# DATA TO PROCESS
────────
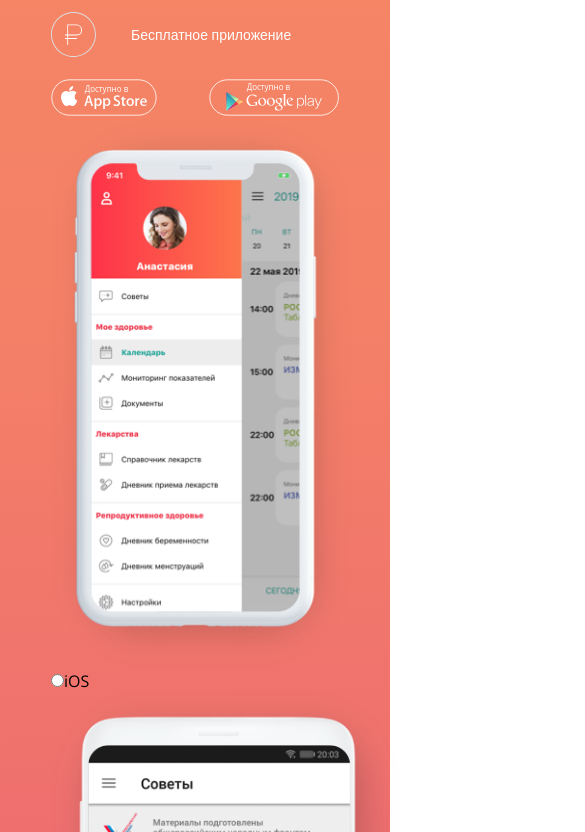
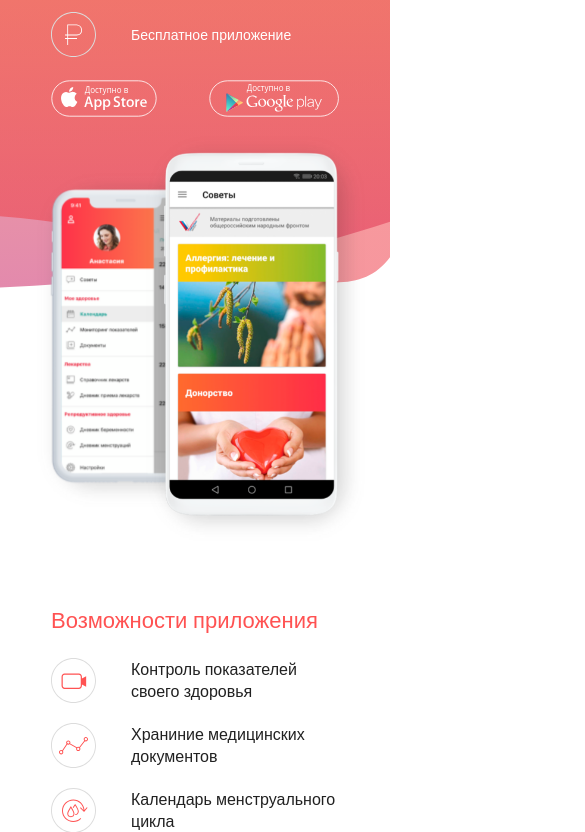
Before and after one commit to camillaurie/health, a website: page index.html in a window 390 px wide. Shown: the part 472-1304 px from the top of the page, 585 px wide, since content can reach past the window. Drawn offline with nearby package versions, Linux system fonts and the light colour scheme.

Commit message:
Add slider

```diff
--- a/index.html
+++ b/index.html
@@ -2,6 +2,7 @@
 <html lang="ru">
   <head>
     <meta charset="utf-8" />
+    <meta name="viewport" content="width=device-width, initial-scale=1">
     <title>
       Тестовое задание
     </title>
@@ -67,36 +68,32 @@
             <a href="#"><img class="annotation__download-image" alt="" src="./src/images/play-store.svg"></a>
           </div>
         </div>
-          <div class="annotation__checkboxes">
+          <div class="annotation__radio-buttons">
             <form>
               <div class="annotation__phones-slider">
                 <div class="annotation__phone-images-list">
-                  <div class="annotation__phone-item">
+                  <input
+                    class="annotation__radio-button"
+                    type="radio" name="mobile-OS" value="android" id="android" checked
+                  />
+                  <input
+                    class="annotation__radio-button"
+                    type="radio" name="mobile-OS" value="iOS" id="iOS"
+                  />
+                  <label for="iOS" class="annotation__phone-item" id="slide-ios">
                     <img
                       class="annotation__iphone annotation__phone-image"
                       alt=""
                       src="./src/images/iphone-mobile.png"
                     />
-                    <input
-                        class="annotation__checkbox"
-                        type="radio" name="mobile-OS" value="iOS" id="iOS"
-                      /><label for="iOS"
-                      >iOS</label
-                    >
-                    </div>
-                    <div class="annotation__phone-item">
-                  <img
-                    class="annotation__android annotation__phone-image annotation__phone-image--active"
-                    alt=""
-                    src="./src/images/android-mobile.png"
-                  />
-                  <input
-                      class="annotation__checkbox annotation__checkbox--active"
-                      type="radio" name="mobile-OS" value="android" id="android"
-                    /><label for="android"
-                    >Android</label
-                  >
-                  </div>
+                  </label>
+                  <label for="android" class="annotation__phone-item" id="slide-android">
+                    <img
+                      class="annotation__android annotation__phone-image"
+                      alt=""
+                      src="./src/images/android-mobile.png"
+                    />
+                  </label>
               </div>
           </div>
             </form>
@@ -132,7 +129,7 @@
       <div class="content-wrapper control__wrapper">
         <div class="control__text">
           <h2 class="control__heading">
-            Контролируйте<br>показатели своего<br>здоровья
+            Контролируйте показатели своего здоровья
           </h2>
           <ul class="control__list">
             <div class="control__list-part">
--- a/src/styles/style.scss
+++ b/src/styles/style.scss
@@ -164,11 +164,16 @@
     list-style: none;
     padding-left: 0;
     font-size: 22px;
+    margin-bottom: -50px;
 
     @media screen and (max-width: 1230px) {
       grid-template-columns: 1fr;
       grid-template-rows: 1fr 1fr 1fr 1fr;
       row-gap: 14px;
+    }
+
+    @media screen and (max-width: 768px) {
+      margin-bottom: 23px;
     }
   }
 
@@ -178,6 +183,7 @@
 
     @media screen and (max-width: 1230px) {
       font-size: 14px;
+      width: 250px;
     }
 
     @media screen and (max-width: 768px) {
@@ -214,18 +220,79 @@
     }
   }
 
-  &__phone-image {
-    width: 300px;
-    right: 265px;
-    top: 185px;
+  &__phone-images-list {
+    perspective: 500px;
+    transform-style: preserve-3d;
   }
 
-  &__phone-image--active {
-    right: 30px;
-    width: 350px;
-    top: 135px;
+  &__phone-image {
+    width: 370px;
+
+    @media screen and (max-width: 1230px) {
+      width: 220px;
+    }
+  }
+
+  &__phone-item {
+    position: absolute;
+    display: block;
+    transition: transform 0.4s ease;
+  }
+
+  &__radio-button {
+    display: none;
   }
 }
+
+// Header slider
+#iOS:checked ~ #slide-android {
+  transform: translate3d(333px, 203px, -97px);
+
+  @media screen and (max-width: 1230px) {
+    transform: translate3d(383px, -217px, -97px);
+  }
+
+  @media screen and (max-width: 768px) {
+    transform: translate3d(95px, 60px, -97px);
+  }
+}
+
+#iOS:checked ~ #slide-ios {
+  transform: translate3d(110px, 115px, 0);
+
+  @media screen and (max-width: 1230px) {
+    transform: translate3d(280px, -225px, 0);
+  }
+
+  @media screen and (max-width: 768px) {
+    transform: translate3d(-45px, 15px, 0);
+  }
+}
+
+#android:checked ~ #slide-android {
+  transform: translate3d(333px, 115px, 0);
+
+  @media screen and (max-width: 1230px) {
+    transform: translate3d(383px, -225px, 0);
+  }
+
+  @media screen and (max-width: 768px) {
+    transform: translate3d(95px, 15px, 0);
+  }
+}
+
+#android:checked ~ #slide-ios {
+  transform: translate3d(110px, 203px, -97px);
+
+  @media screen and (max-width: 1230px) {
+    transform: translate3d(280px, -217px, -97px);
+  }
+
+  @media screen and (max-width: 768px) {
+    transform: translate3d(-45px, 60px, -97px);
+  }
+}
+
 
 .capabilities {
   &__heading {
@@ -233,15 +300,18 @@
     font-size: 46px;
     font-weight: normal;
     margin-bottom: 47px;
+    margin-top: 75px;
 
     @media screen and (max-width: 1230px) {
       font-size: 28px;
       margin-bottom: 33px;
+      margin-top: -65px;
     }
 
     @media screen and (max-width: 768px) {
       font-size: 22px;
       margin-bottom: 26px;
+      margin-top: 186px;
     }
   }
 
@@ -360,6 +430,7 @@
       font-size: 22px;
       line-height: 1.35;
       margin-bottom: 19px;
+      width: 200px;
     }
   }
 
@@ -375,7 +446,8 @@
       display: grid;
       grid-template-rows: auto;
       grid-template-columns: 1fr 1fr;
-      grid-column-gap: 127px;
+      grid-column-gap: 0px;
+      width: 600px;
     }
 
     @media screen and (max-width: 768px) {
@@ -469,3 +541,7 @@
       0 10px 25px 0 rgba(186, 16, 12, 0.3);
   }
 }
+
+.slider {
+  display: none;
+}
```
Also changed, not shown: dist/styles/main.css.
────────
# WHAT YOU ARE ASKED TO DO
Restate the whole listing exactly as written, minus the pictures.

# ANSWER FOR THE TASK
Before and after one commit to camillaurie/health, a website: page index.html in a window 390 px wide. Shown: the part 472-1304 px from the top of the page, 585 px wide, since content can reach past the window. Drawn offline with nearby package versions, Linux system fonts and the light colour scheme.

Commit message:
Add slider

```diff
--- a/index.html
+++ b/index.html
@@ -2,6 +2,7 @@
 <html lang="ru">
   <head>
     <meta charset="utf-8" />
+    <meta name="viewport" content="width=device-width, initial-scale=1">
     <title>
       Тестовое задание
     </title>
@@ -67,36 +68,32 @@
             <a href="#"><img class="annotation__download-image" alt="" src="./src/images/play-store.svg"></a>
           </div>
         </div>
-          <div class="annotation__checkboxes">
+          <div class="annotation__radio-buttons">
             <form>
               <div class="annotation__phones-slider">
                 <div class="annotation__phone-images-list">
-                  <div class="annotation__phone-item">
+                  <input
+                    class="annotation__radio-button"
+                    type="radio" name="mobile-OS" value="android" id="android" checked
+                  />
+                  <input
+                    class="annotation__radio-button"
+                    type="radio" name="mobile-OS" value="iOS" id="iOS"
+                  />
+                  <label for="iOS" class="annotation__phone-item" id="slide-ios">
                     <img
                       class="annotation__iphone annotation__phone-image"
                       alt=""
                       src="./src/images/iphone-mobile.png"
                     />
-                    <input
-                        class="annotation__checkbox"
-                        type="radio" name="mobile-OS" value="iOS" id="iOS"
-                      /><label for="iOS"
-                      >iOS</label
-                    >
-                    </div>
-                    <div class="annotation__phone-item">
-                  <img
-                    class="annotation__android annotation__phone-image annotation__phone-image--active"
-                    alt=""
-                    src="./src/images/android-mobile.png"
-                  />
-                  <input
-                      class="annotation__checkbox annotation__checkbox--active"
-                      type="radio" name="mobile-OS" value="android" id="android"
-                    /><label for="android"
-                    >Android</label
-                  >
-                  </div>
+                  </label>
+                  <label for="android" class="annotation__phone-item" id="slide-android">
+                    <img
+                      class="annotation__android annotation__phone-image"
+                      alt=""
+                      src="./src/images/android-mobile.png"
+                    />
+                  </label>
               </div>
           </div>
             </form>
@@ -132,7 +129,7 @@
       <div class="content-wrapper control__wrapper">
         <div class="control__text">
           <h2 class="control__heading">
-            Контролируйте<br>показатели своего<br>здоровья
+            Контролируйте показатели своего здоровья
           </h2>
           <ul class="control__list">
             <div class="control__list-part">
--- a/src/styles/style.scss
+++ b/src/styles/style.scss
@@ -164,11 +164,16 @@
     list-style: none;
     padding-left: 0;
     font-size: 22px;
+    margin-bottom: -50px;
 
     @media screen and (max-width: 1230px) {
       grid-template-columns: 1fr;
       grid-template-rows: 1fr 1fr 1fr 1fr;
       row-gap: 14px;
+    }
+
+    @media screen and (max-width: 768px) {
+      margin-bottom: 23px;
     }
   }
 
@@ -178,6 +183,7 @@
 
     @media screen and (max-width: 1230px) {
       font-size: 14px;
+      width: 250px;
     }
 
     @media screen and (max-width: 768px) {
@@ -214,18 +220,79 @@
     }
   }
 
-  &__phone-image {
-    width: 300px;
-    right: 265px;
-    top: 185px;
+  &__phone-images-list {
+    perspective: 500px;
+    transform-style: preserve-3d;
   }
 
-  &__phone-image--active {
-    right: 30px;
-    width: 350px;
-    top: 135px;
+  &__phone-image {
+    width: 370px;
+
+    @media screen and (max-width: 1230px) {
+      width: 220px;
+    }
+  }
+
+  &__phone-item {
+    position: absolute;
+    display: block;
+    transition: transform 0.4s ease;
+  }
+
+  &__radio-button {
+    display: none;
   }
 }
+
+// Header slider
+#iOS:checked ~ #slide-android {
+  transform: translate3d(333px, 203px, -97px);
+
+  @media screen and (max-width: 1230px) {
+    transform: translate3d(383px, -217px, -97px);
+  }
+
+  @media screen and (max-width: 768px) {
+    transform: translate3d(95px, 60px, -97px);
+  }
+}
+
+#iOS:checked ~ #slide-ios {
+  transform: translate3d(110px, 115px, 0);
+
+  @media screen and (max-width: 1230px) {
+    transform: translate3d(280px, -225px, 0);
+  }
+
+  @media screen and (max-width: 768px) {
+    transform: translate3d(-45px, 15px, 0);
+  }
+}
+
+#android:checked ~ #slide-android {
+  transform: translate3d(333px, 115px, 0);
+
+  @media screen and (max-width: 1230px) {
+    transform: translate3d(383px, -225px, 0);
+  }
+
+  @media screen and (max-width: 768px) {
+    transform: translate3d(95px, 15px, 0);
+  }
+}
+
+#android:checked ~ #slide-ios {
+  transform: translate3d(110px, 203px, -97px);
+
+  @media screen and (max-width: 1230px) {
+    transform: translate3d(280px, -217px, -97px);
+  }
+
+  @media screen and (max-width: 768px) {
+    transform: translate3d(-45px, 60px, -97px);
+  }
+}
+
 
 .capabilities {
   &__heading {
@@ -233,15 +300,18 @@
     font-size: 46px;
     font-weight: normal;
     margin-bottom: 47px;
+    margin-top: 75px;
 
     @media screen and (max-width: 1230px) {
       font-size: 28px;
       margin-bottom: 33px;
+      margin-top: -65px;
     }
 
     @media screen and (max-width: 768px) {
       font-size: 22px;
       margin-bottom: 26px;
+      margin-top: 186px;
     }
   }
 
@@ -360,6 +430,7 @@
       font-size: 22px;
       line-height: 1.35;
       margin-bottom: 19px;
+      width: 200px;
     }
   }
 
@@ -375,7 +446,8 @@
       display: grid;
       grid-template-rows: auto;
       grid-template-columns: 1fr 1fr;
-      grid-column-gap: 127px;
+      grid-column-gap: 0px;
+      width: 600px;
     }
 
     @media screen and (max-width: 768px) {
@@ -469,3 +541,7 @@
       0 10px 25px 0 rgba(186, 16, 12, 0.3);
   }
 }
+
+.slider {
+  display: none;
+}
```
Also changed, not shown: dist/styles/main.css.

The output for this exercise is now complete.